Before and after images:
++++++++

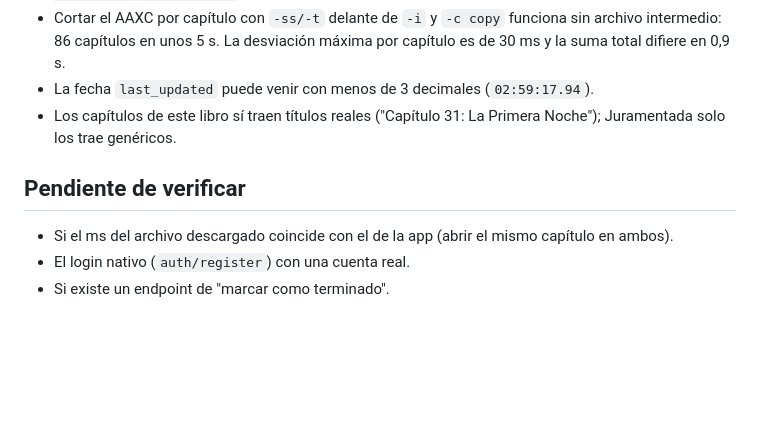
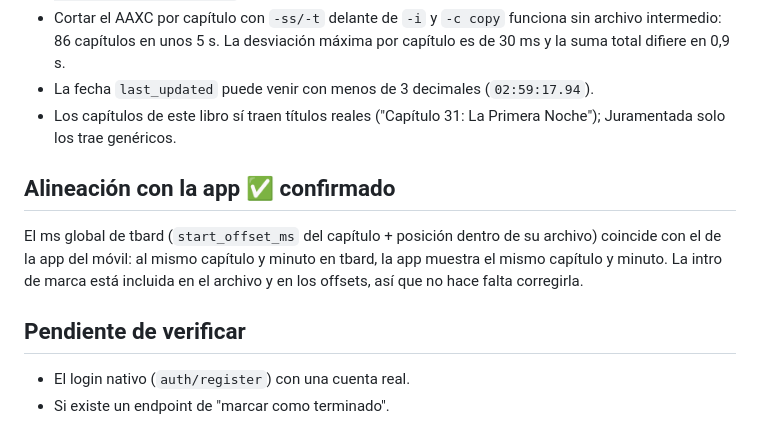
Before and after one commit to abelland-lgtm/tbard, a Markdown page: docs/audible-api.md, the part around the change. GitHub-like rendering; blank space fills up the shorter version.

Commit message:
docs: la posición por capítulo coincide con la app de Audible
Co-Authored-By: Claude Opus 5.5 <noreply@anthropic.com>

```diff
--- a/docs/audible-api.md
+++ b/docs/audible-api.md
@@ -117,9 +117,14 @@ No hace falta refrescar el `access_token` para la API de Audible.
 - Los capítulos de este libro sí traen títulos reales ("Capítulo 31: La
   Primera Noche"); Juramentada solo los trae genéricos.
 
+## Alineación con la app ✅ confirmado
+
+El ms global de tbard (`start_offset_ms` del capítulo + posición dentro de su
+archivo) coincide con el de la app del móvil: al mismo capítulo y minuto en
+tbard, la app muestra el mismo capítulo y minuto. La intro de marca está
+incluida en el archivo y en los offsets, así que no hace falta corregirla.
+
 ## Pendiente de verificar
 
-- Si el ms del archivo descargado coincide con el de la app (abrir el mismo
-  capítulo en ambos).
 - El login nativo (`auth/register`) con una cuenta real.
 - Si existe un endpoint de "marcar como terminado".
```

++++++++

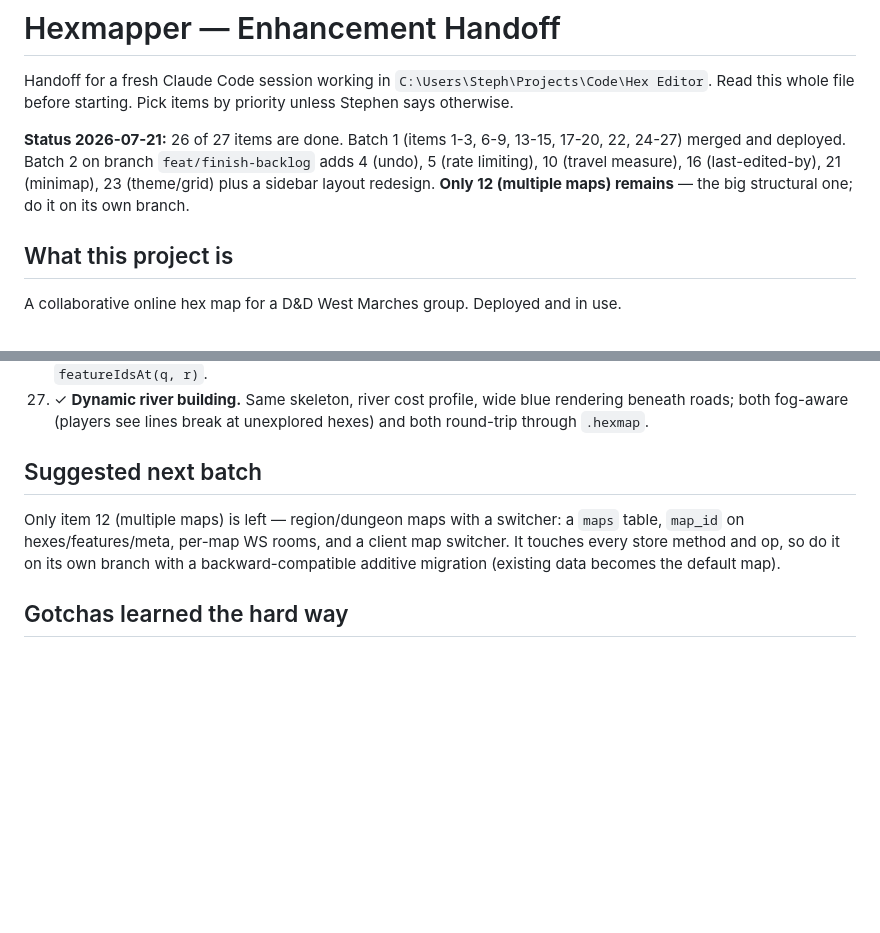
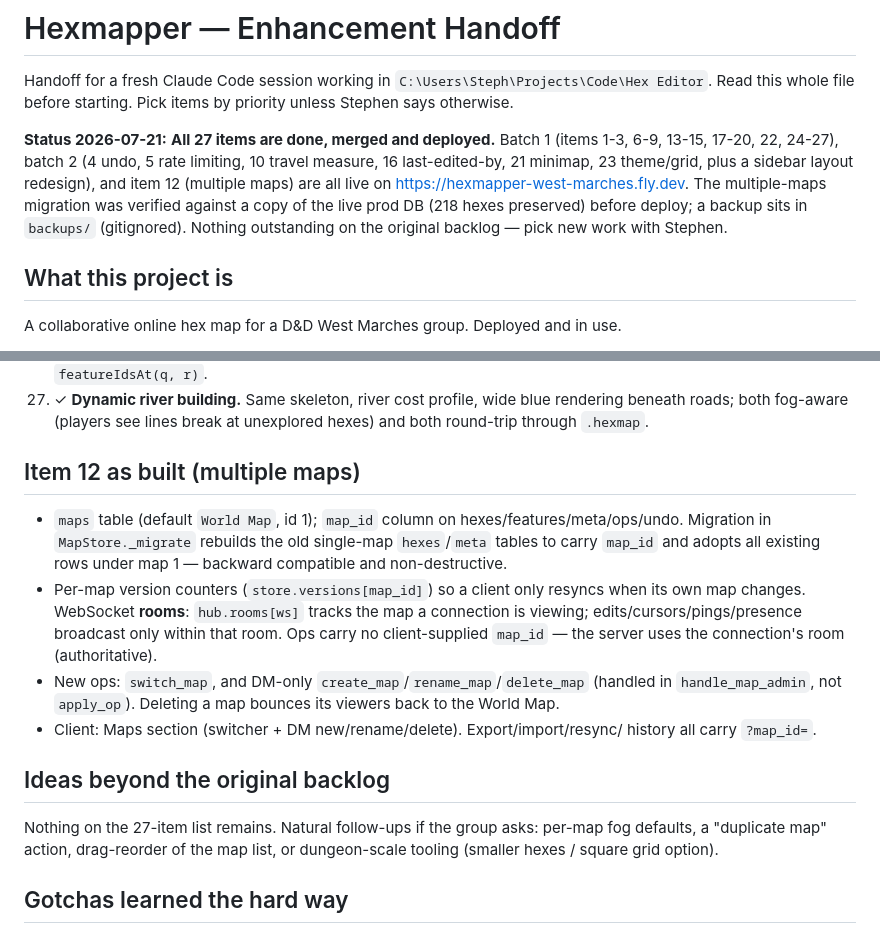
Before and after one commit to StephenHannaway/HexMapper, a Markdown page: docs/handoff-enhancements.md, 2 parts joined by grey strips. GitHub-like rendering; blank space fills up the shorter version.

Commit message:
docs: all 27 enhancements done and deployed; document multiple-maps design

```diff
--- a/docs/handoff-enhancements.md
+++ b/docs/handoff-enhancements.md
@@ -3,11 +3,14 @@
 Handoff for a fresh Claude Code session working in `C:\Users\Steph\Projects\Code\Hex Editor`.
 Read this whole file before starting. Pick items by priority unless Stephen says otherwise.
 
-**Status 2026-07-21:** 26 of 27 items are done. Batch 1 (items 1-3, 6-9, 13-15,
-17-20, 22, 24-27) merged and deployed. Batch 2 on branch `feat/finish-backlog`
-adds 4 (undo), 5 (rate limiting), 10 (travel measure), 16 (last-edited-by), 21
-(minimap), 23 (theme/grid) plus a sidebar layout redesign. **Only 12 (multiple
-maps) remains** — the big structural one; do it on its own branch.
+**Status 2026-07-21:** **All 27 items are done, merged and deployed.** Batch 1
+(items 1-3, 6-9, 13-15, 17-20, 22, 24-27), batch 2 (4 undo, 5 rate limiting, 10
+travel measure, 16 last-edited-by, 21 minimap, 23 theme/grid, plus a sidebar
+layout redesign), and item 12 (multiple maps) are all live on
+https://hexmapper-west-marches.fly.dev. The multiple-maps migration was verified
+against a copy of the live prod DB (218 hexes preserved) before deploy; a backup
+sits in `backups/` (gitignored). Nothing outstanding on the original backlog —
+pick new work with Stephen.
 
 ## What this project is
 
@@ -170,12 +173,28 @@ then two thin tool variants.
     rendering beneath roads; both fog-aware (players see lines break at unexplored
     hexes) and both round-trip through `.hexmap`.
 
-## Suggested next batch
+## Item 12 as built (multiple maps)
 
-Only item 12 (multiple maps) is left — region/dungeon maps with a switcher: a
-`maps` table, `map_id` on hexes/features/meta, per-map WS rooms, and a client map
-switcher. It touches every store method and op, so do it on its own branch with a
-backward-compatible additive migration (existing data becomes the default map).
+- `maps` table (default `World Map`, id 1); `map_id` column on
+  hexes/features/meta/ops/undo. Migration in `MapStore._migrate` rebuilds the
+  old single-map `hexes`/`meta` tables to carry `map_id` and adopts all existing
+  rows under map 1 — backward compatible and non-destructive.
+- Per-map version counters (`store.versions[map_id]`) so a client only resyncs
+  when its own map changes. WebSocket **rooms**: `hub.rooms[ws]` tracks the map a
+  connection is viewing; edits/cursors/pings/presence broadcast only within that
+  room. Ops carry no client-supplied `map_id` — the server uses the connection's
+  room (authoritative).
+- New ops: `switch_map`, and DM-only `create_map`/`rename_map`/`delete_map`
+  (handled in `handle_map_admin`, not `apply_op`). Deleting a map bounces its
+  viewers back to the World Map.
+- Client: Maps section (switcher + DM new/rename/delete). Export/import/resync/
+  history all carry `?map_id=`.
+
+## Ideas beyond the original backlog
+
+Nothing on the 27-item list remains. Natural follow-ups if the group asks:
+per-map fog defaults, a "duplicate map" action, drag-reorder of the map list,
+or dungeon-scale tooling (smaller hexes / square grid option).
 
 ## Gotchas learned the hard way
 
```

++++++++

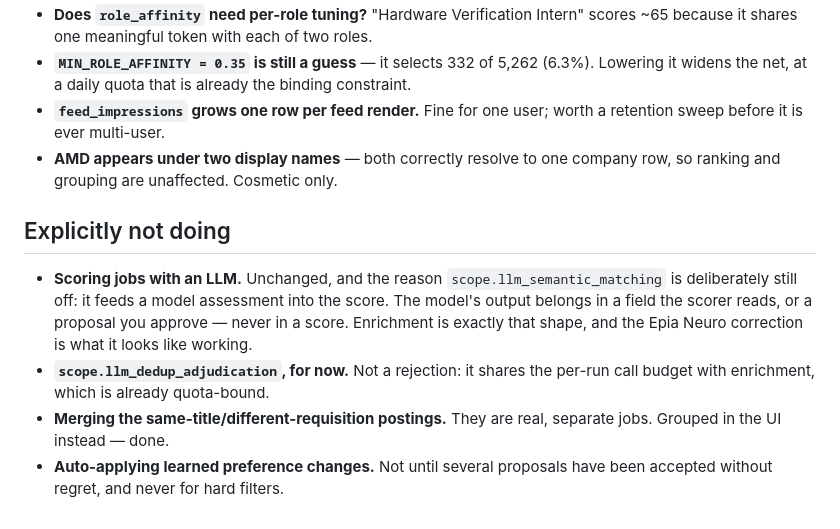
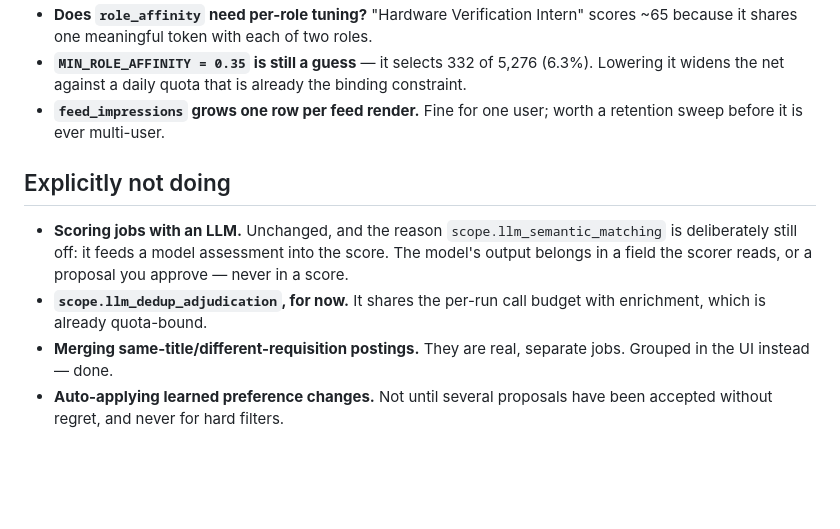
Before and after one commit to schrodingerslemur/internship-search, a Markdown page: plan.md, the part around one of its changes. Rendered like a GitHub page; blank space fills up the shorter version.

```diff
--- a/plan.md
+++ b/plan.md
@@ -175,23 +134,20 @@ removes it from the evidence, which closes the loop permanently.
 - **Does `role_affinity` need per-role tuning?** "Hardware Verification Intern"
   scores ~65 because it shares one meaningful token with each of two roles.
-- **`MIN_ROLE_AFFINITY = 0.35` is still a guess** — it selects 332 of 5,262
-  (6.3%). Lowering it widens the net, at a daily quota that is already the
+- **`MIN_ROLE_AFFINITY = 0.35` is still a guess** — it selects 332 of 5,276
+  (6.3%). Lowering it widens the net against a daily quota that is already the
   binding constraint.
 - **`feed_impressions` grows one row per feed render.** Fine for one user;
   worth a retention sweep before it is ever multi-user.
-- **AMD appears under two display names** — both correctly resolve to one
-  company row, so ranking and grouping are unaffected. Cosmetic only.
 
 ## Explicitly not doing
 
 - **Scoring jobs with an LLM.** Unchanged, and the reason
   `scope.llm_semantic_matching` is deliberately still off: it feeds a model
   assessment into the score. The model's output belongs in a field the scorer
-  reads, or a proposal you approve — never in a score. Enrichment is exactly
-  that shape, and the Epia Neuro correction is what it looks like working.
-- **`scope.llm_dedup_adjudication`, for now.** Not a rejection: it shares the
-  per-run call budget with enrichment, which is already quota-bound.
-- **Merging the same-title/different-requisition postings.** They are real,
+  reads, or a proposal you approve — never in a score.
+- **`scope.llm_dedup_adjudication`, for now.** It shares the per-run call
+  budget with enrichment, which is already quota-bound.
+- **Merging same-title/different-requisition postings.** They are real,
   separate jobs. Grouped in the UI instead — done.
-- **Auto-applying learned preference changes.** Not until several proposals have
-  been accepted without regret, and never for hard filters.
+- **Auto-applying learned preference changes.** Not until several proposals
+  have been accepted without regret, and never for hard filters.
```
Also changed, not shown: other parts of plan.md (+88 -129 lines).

++++++++

Reply with nothing but the number of lines in the entries that include "docs".

PROBLEM SOLUTION: 8